It has become routine in the Trump administration, but also was practiced too much during the Obama and second Bush administrations: The president, either unable to get his appointments confirmed by the U.S. Senate or fearing he won’t be able to, makes “temporary” appointments. Sometimes they’re named “acting” secretaries or undersecretaries or directors or whatever, sometimes “recess” appointments — often made with Congress in recess for as little as a week — but for all practical purposes they’re permanent. And they circumvent the intention of the Constitution.
That’s not precisely what Gov. Henry McMaster did last week after the Senate rejected his nominee to run the state Department on Aging. But it’s uncomfortably close. Close enough that it represents a disturbing and surprising act of bad faith on the part of a governor who has a reputation for respecting not only the letter but also the spirit of the law.

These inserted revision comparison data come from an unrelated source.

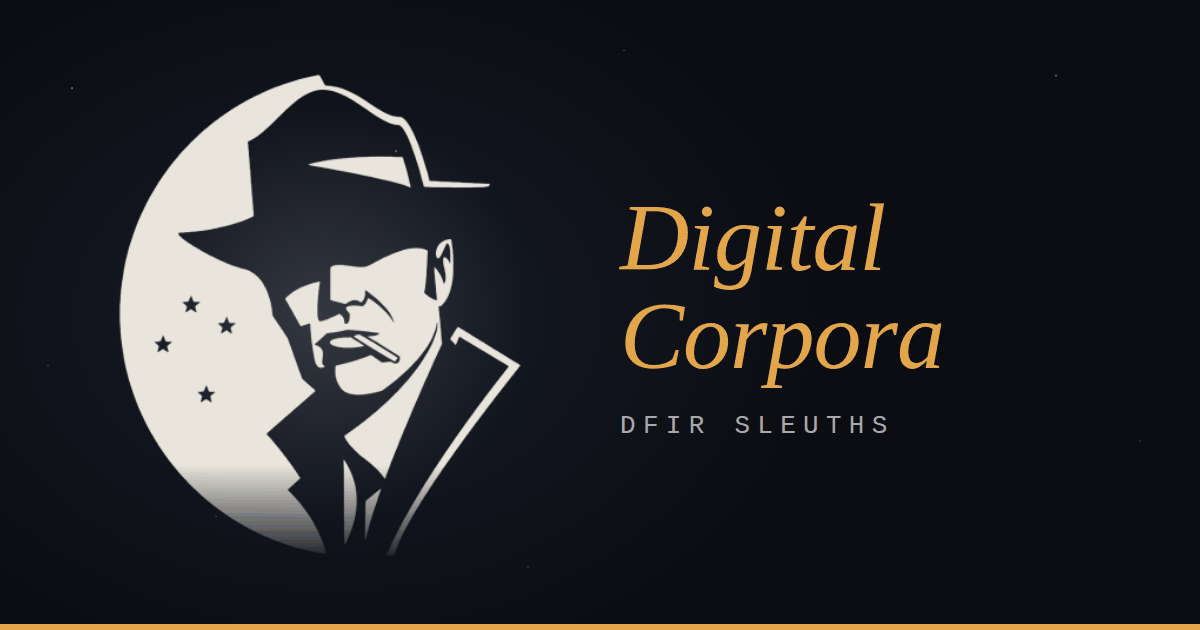
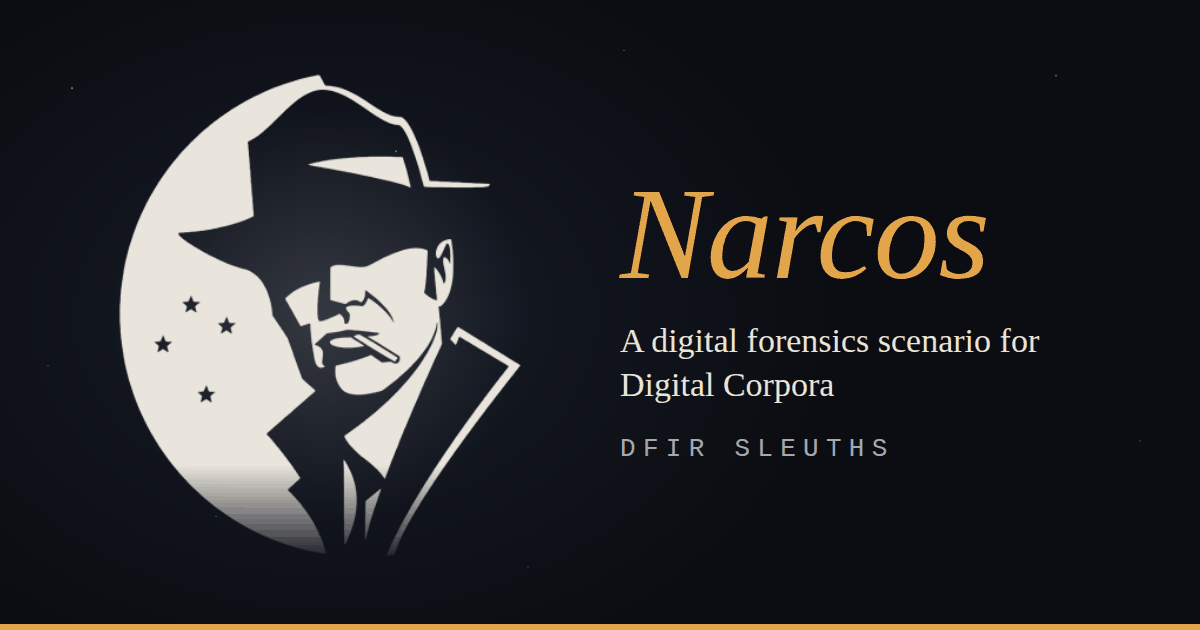
Rename project to Narcos

diff --git a/scenario.html b/scenario.html
@@ -5,17 +5,17 @@
   <meta name="viewport" content="width=device-width, initial-scale=1">
   <meta http-equiv="Content-Security-Policy" content="default-src 'none'; style-src 'self'; img-src 'self'; base-uri 'none'; form-action 'none'">
   <meta name="referrer" content="strict-origin-when-cross-origin">
-  <title>Scenario - Digital Corpora - DFIR Sleuths</title>
-  <meta name="description" content="The Digital Corpora case scenario: a Customs drug intercept with two laptops and a desktop computer to examine.">
+  <title>Scenario - Narcos - DFIR Sleuths</title>
+  <meta name="description" content="The Narcos case scenario: a Customs drug intercept with two laptops and a desktop computer to examine.">
   <meta property="og:type" content="website">
   <meta property="og:site_name" content="DFIR Sleuths">
-  <meta property="og:title" content="Scenario - Digital Corpora - DFIR Sleuths">
-  <meta property="og:description" content="The Digital Corpora case scenario: a Customs drug intercept with two laptops and a desktop computer to examine.">
+  <meta property="og:title" content="Scenario - Narcos - DFIR Sleuths">
+  <meta property="og:description" content="The Narcos case scenario: a Customs drug intercept with two laptops and a desktop computer to examine.">
   <meta property="og:url" content="https://dfirsleuths.github.io/scenario.html">
   <meta property="og:image" content="https://dfirsleuths.github.io/assets/img/brand/og-card.png">
   <meta property="og:image:width" content="1200">
   <meta property="og:image:height" content="630">
-  <meta property="og:image:alt" content="Noir detective illustration beside the words Digital Corpora, DFIR Sleuths">
+  <meta property="og:image:alt" content="Noir detective illustration beside the words Narcos, DFIR Sleuths">
   <meta name="twitter:card" content="summary_large_image">
   <meta name="theme-color" content="#0b0d12">
   <link rel="icon" href="assets/img/brand/favicon-32.png" sizes="32x32" type="image/png">
@@ -53,7 +53,7 @@
         <img src="assets/img/content/banner.webp" alt="" width="1000" height="350">
       </figure>
 
-      <p class="lede">The Digital Corpora project was developed in response to a lack of available sources of digital forensics training material. This project aimed to address that concern by creating a plausible case scenario for students undertaking papers taught by the client. Below is the final scenario that the team decided on.</p>
+      <p class="lede">The Narcos project was developed in response to a lack of available sources of digital forensics training material. This project aimed to address that concern by creating a plausible case scenario for students undertaking papers taught by the client. Below is the final scenario that the team decided on.</p>
 
       <p>Due to intelligence provided by the Australian government, two passengers were intercepted by Customs upon arriving in Wellington, New Zealand from Brisbane. The intel stated that Jane Esteban and John Fredricksen may be involved in illegal activity. The suspects were searched by a customs officer. John Fredricksen&rsquo;s baggage consisted of clothing, toiletries and a Windows laptop. Jane Esteban&rsquo;s baggage also consisted of clothing, toiletries and a small Windows laptop.</p>
 

diff --git a/testing.html b/testing.html
@@ -5,17 +5,17 @@
   <meta name="viewport" content="width=device-width, initial-scale=1">
   <meta http-equiv="Content-Security-Policy" content="default-src 'none'; style-src 'self'; img-src 'self'; base-uri 'none'; form-action 'none'">
   <meta name="referrer" content="strict-origin-when-cross-origin">
-  <title>Testing - Digital Corpora - DFIR Sleuths</title>
-  <meta name="description" content="How the Digital Corpora scenario was tested, following a modified V software development model.">
+  <title>Testing - Narcos - DFIR Sleuths</title>
+  <meta name="description" content="How the Narcos scenario was tested, following a modified V software development model.">
   <meta property="og:type" content="website">
   <meta property="og:site_name" content="DFIR Sleuths">
-  <meta property="og:title" content="Testing - Digital Corpora - DFIR Sleuths">
-  <meta property="og:description" content="How the Digital Corpora scenario was tested, following a modified V software development model.">
+  <meta property="og:title" content="Testing - Narcos - DFIR Sleuths">
+  <meta property="og:description" content="How the Narcos scenario was tested, following a modified V software development model.">
   <meta property="og:url" content="https://dfirsleuths.github.io/testing.html">
   <meta property="og:image" content="https://dfirsleuths.github.io/assets/img/brand/og-card.png">
   <meta property="og:image:width" content="1200">
   <meta property="og:image:height" content="630">
-  <meta property="og:image:alt" content="Noir detective illustration beside the words Digital Corpora, DFIR Sleuths">
+  <meta property="og:image:alt" content="Noir detective illustration beside the words Narcos, DFIR Sleuths">
   <meta name="twitter:card" content="summary_large_image">
   <meta name="theme-color" content="#0b0d12">
   <link rel="icon" href="assets/img/brand/favicon-32.png" sizes="32x32" type="image/png">
@@ -49,7 +49,7 @@
     </header>
 
     <article class="prose">
-      <p>The testing plan for Digital Corpora followed a modified V software development model. This model was chosen as testing throughout the project&rsquo;s life cycle was necessary and the project had a well-defined scope. Testing consisted of four phases: Unit Testing, Integration Testing, System Testing and Acceptance Testing.</p>
+      <p>The testing plan for Narcos followed a modified V software development model. This model was chosen as testing throughout the project&rsquo;s life cycle was necessary and the project had a well-defined scope. Testing consisted of four phases: Unit Testing, Integration Testing, System Testing and Acceptance Testing.</p>
 
       <ul>
         <li>Unit testing consisted of testing events in the scenario timeline individually.</li>

diff --git a/index.html b/index.html
@@ -5,17 +5,17 @@
   <meta name="viewport" content="width=device-width, initial-scale=1">
   <meta http-equiv="Content-Security-Policy" content="default-src 'none'; script-src 'self'; style-src 'self'; img-src 'self'; base-uri 'none'; form-action 'none'; require-trusted-types-for 'script'; trusted-types 'none'">
   <meta name="referrer" content="strict-origin-when-cross-origin">
-  <title>Digital Corpora - DFIR Sleuths</title>
-  <meta name="description" content="Digital Corpora, a digital forensics training scenario built by the DFIR Sleuths team for the Wellington Institute of Technology.">
+  <title>Narcos - DFIR Sleuths</title>
+  <meta name="description" content="Narcos, a digital forensics scenario for Digital Corpora, built by the DFIR Sleuths team at WelTec.">
   <meta property="og:type" content="website">
   <meta property="og:site_name" content="DFIR Sleuths">
-  <meta property="og:title" content="Digital Corpora - DFIR Sleuths">
-  <meta property="og:description" content="Digital Corpora, a digital forensics training scenario built by the DFIR Sleuths team for the Wellington Institute of Technology.">
+  <meta property="og:title" content="Narcos - DFIR Sleuths">
+  <meta property="og:description" content="Narcos, a digital forensics scenario for Digital Corpora, built by the DFIR Sleuths team at WelTec.">
   <meta property="og:url" content="https://dfirsleuths.github.io/">
   <meta property="og:image" content="https://dfirsleuths.github.io/assets/img/brand/og-card.png">
   <meta property="og:image:width" content="1200">
   <meta property="og:image:height" content="630">
-  <meta property="og:image:alt" content="Noir detective illustration beside the words Digital Corpora, DFIR Sleuths">
+  <meta property="og:image:alt" content="Noir detective illustration beside the words Narcos, DFIR Sleuths">
   <meta name="twitter:card" content="summary_large_image">
   <meta name="theme-color" content="#0b0d12">
   <link rel="icon" href="assets/img/brand/favicon-32.png" sizes="32x32" type="image/png">
@@ -58,7 +58,8 @@
     <section id="intro" class="hero" aria-labelledby="intro-title">
       <div class="wrap hero-inner">
         <div>
-          <h1 id="intro-title">Welcome to <span>Digital Corpora</span></h1>
+          <h1 id="intro-title"><span>Narcos</span></h1>
+          <p class="tagline">A digital forensics scenario for Digital Corpora</p>
           <p class="byline">By DFIR Sleuths</p>
         </div>
         <div class="hero-art">

diff --git a/methodology.html b/methodology.html
@@ -5,17 +5,17 @@
   <meta name="viewport" content="width=device-width, initial-scale=1">
   <meta http-equiv="Content-Security-Policy" content="default-src 'none'; style-src 'self'; img-src 'self'; base-uri 'none'; form-action 'none'">
   <meta name="referrer" content="strict-origin-when-cross-origin">
-  <title>Methodology - Digital Corpora - DFIR Sleuths</title>
-  <meta name="description" content="How the Digital Corpora scenario was built: recording procedures, development setup and testing procedures.">
+  <title>Methodology - Narcos - DFIR Sleuths</title>
+  <meta name="description" content="How the Narcos scenario was built: recording procedures, development setup and testing procedures.">
   <meta property="og:type" content="website">
   <meta property="og:site_name" content="DFIR Sleuths">
-  <meta property="og:title" content="Methodology - Digital Corpora - DFIR Sleuths">
-  <meta property="og:description" content="How the Digital Corpora scenario was built: recording procedures, development setup and testing procedures.">
+  <meta property="og:title" content="Methodology - Narcos - DFIR Sleuths">
+  <meta property="og:description" content="How the Narcos scenario was built: recording procedures, development setup and testing procedures.">
   <meta property="og:url" content="https://dfirsleuths.github.io/methodology.html">
   <meta property="og:image" content="https://dfirsleuths.github.io/assets/img/brand/og-card.png">
   <meta property="og:image:width" content="1200">
   <meta property="og:image:height" content="630">
-  <meta property="og:image:alt" content="Noir detective illustration beside the words Digital Corpora, DFIR Sleuths">
+  <meta property="og:image:alt" content="Noir detective illustration beside the words Narcos, DFIR Sleuths">
   <meta name="twitter:card" content="summary_large_image">
   <meta name="theme-color" content="#0b0d12">
   <link rel="icon" href="assets/img/brand/favicon-32.png" sizes="32x32" type="image/png">

diff --git a/assets/css/style.css b/assets/css/style.css
@@ -1,4 +1,4 @@
-/* DFIR Sleuths - Digital Corpora */
+/* DFIR Sleuths - Narcos */
 
 :root {
   color-scheme: dark;
@@ -332,8 +332,8 @@ a:hover {
 }
 
 .hero h1 {
-  margin-bottom: 0.75rem;
-  font-size: clamp(2.5rem, 7vw, 4.5rem);
+  margin-bottom: 0.5rem;
+  font-size: clamp(3.5rem, 11vw, 6.5rem);
   font-weight: 500;
   line-height: 1.05;
 }
@@ -342,6 +342,15 @@ a:hover {
   display: block;
   color: var(--ember);
   font-style: italic;
+}
+
+.hero .tagline {
+  margin: 0 0 1.25rem;
+  color: var(--paper);
+  font-family: var(--serif);
+  font-size: clamp(1.15rem, 2.4vw, 1.5rem);
+  line-height: 1.4;
+  text-wrap: balance;
 }
 
 .hero .byline {

diff --git a/README.md b/README.md
@@ -1,4 +1,6 @@
-# DFIR Sleuths - Digital Corpora
+# Narcos - DFIR Sleuths
+
+A digital forensics scenario for Digital Corpora
 
 A digital forensics training scenario built by the DFIR Sleuths team as a group project for the Wellington Institute of Technology (WelTec).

The issue is complicated by the fact that Mr. McMaster had appointed Stephen Morris as acting director of the agency in December, and nominated him for the permanent position. But last Tuesday, the Senate voted 41-2 to reject Mr. Morris. Two days later, The Post and Courier’s Gregory Yee reports, Mr. McMaster sent a letter to Mr. Morris asking him to remain until “a new director is appointed and officially confirmed by the South Carolina Senate.” Since the Legislature adjourns its regular session on Thursday, it could be January, or later, before that happens.
Mr. McMaster’s office argues that the governor simply maintained the status quo, and it’s certainly understandable to keep Mr. Morris in place on a short-term basis while he searches for a new director. But the emphasis should be on short term.
Critics complained that Mr. Morris was unqualified for the position, with some charging that he made derogatory comments to women and minorities and that he sides with the agency’s white male supervisors in disagreements. But the issue here isn’t whether Mr. McMaster made a good call in appointing Mr. Morris or whether the Senate made a good call in rejecting him.
The issue is that while state law clearly gives the governor the authority to appoint the director, it just as clearly requires Senate confirmation for that appointment. And when the Senate has overwhelmingly rejected the nominee, the governor has a responsibility to find someone else. In an unusual case like this, when the rejected nominee is already serving in the job, he needs to get that person out of the job — even if that means bringing in a temporary replacement — as soon as practically possible.
The governor’s decision is all the more disturbing because of the other, far more important appointment that also got rejected last week: Santee Cooper Chairman Charlie Condon. That much longer saga began last year, when the Senate adjourned without getting around to taking a vote on the appointment, the governor named Mr. Condon interim director, the Senate sued, and the state Supreme Court ruled in Mr. McMaster’s favor. Last week the Senate Judiciary Committee finally got around to voting, rejecting the former attorney general, 19-4.
Although we never saw a good reason for the Senate to reject Mr. Condon, that, again, is the Senate’s prerogative. We trust that Mr. McMaster’s decision to withdraw Mr. Condon’s nomination on Monday means he is looking for a new nominee who has the same willingness to take on the insular culture of the utility but won’t rankle even those senators who share his goals, as Mr. Condon did.
If Mr. McMaster doesn’t think the Senate should be able to reject his appointment to the Department on Aging, or to Santee Cooper, or to anything else, then he needs to persuade the Legislature to change the law. Unless or until he does that, he needs to accept what happens when senators reject his picks.